A cross-sectional study published in the November, 2010, issue of Fertility and Sterility reports that very painful menstrual periods during the teen years (that is, period pain so severe that girls miss school) may be predictive of an increased risk of developing deep infiltrating endometriosis (DIE), the most extensive form of endometriosis.
In a study of 229 women undergoing surgery for endometriosis, French researchers found that those with the most extensive form — known as deep infiltrating endometriosis (DIE) — were more likely to have had particularly painful periods as teenagers.
As a group, they were four times as likely as women with non-DIE endometriosis to have used birth control pills to treat severe menstrual pain before the age of 18. And they were 70 percent more likely to say they’d missed school days because of menstrual symptoms.
Although these findings may help women receive a diagnosis of endometriosis sooner,* it is unclear whether progression to DIE (what an unfortunate acronym!) can be prevented. And there is no real cure for endometriosis.
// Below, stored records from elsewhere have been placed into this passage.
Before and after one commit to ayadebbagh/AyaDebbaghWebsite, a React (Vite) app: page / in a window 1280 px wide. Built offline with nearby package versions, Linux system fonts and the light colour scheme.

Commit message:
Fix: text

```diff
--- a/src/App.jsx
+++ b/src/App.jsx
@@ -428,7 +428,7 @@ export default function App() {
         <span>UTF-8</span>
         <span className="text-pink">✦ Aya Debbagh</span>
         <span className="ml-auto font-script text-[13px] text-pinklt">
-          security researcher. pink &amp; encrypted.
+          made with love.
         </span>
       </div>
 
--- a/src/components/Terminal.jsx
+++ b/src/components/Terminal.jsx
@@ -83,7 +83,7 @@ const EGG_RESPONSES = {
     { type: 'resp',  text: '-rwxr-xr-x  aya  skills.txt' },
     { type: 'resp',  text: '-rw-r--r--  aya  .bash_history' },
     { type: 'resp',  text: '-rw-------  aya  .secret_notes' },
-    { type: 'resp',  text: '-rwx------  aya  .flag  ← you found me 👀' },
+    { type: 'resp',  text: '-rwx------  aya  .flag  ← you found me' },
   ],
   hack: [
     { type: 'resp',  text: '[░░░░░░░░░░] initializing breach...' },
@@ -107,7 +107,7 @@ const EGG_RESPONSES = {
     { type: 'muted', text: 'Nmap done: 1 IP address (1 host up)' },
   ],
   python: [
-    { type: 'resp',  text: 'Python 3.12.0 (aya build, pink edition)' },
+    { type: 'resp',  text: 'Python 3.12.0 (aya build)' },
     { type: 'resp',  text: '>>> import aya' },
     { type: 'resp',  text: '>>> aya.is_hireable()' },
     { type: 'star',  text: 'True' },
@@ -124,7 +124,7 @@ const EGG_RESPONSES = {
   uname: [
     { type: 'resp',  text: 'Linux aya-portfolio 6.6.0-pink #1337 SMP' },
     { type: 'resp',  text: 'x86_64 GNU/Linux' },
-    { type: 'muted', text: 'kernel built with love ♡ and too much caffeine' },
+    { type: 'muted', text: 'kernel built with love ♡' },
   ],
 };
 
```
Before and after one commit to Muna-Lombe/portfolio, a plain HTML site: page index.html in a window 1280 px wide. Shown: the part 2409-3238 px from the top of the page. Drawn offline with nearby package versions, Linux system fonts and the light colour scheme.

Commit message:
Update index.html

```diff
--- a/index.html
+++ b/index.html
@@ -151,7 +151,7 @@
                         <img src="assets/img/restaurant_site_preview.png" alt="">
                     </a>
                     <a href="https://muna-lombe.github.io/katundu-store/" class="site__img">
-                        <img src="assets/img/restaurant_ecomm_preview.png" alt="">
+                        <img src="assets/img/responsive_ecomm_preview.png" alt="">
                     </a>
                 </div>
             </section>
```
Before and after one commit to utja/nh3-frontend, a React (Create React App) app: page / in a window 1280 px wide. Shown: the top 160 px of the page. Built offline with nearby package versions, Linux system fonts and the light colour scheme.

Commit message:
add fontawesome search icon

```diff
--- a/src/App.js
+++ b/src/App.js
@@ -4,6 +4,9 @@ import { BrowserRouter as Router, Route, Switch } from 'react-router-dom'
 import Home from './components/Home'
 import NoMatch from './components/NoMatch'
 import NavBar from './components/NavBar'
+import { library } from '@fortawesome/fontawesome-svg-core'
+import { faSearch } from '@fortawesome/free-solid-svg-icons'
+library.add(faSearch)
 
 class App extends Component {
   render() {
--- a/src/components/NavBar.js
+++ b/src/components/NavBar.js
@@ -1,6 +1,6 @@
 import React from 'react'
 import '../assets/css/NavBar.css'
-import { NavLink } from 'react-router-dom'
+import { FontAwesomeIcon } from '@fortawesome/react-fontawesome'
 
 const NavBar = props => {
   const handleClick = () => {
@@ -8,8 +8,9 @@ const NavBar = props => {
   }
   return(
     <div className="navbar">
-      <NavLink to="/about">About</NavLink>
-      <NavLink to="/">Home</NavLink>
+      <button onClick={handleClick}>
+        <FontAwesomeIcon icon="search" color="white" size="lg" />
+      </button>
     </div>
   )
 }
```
*As we reported previously in writing about Kate Seear’s research about the diagnostic delay in treating endometriosis, the delay is non-trivial: research estimates an average delay of 8 years in the UK and 11 years in the US.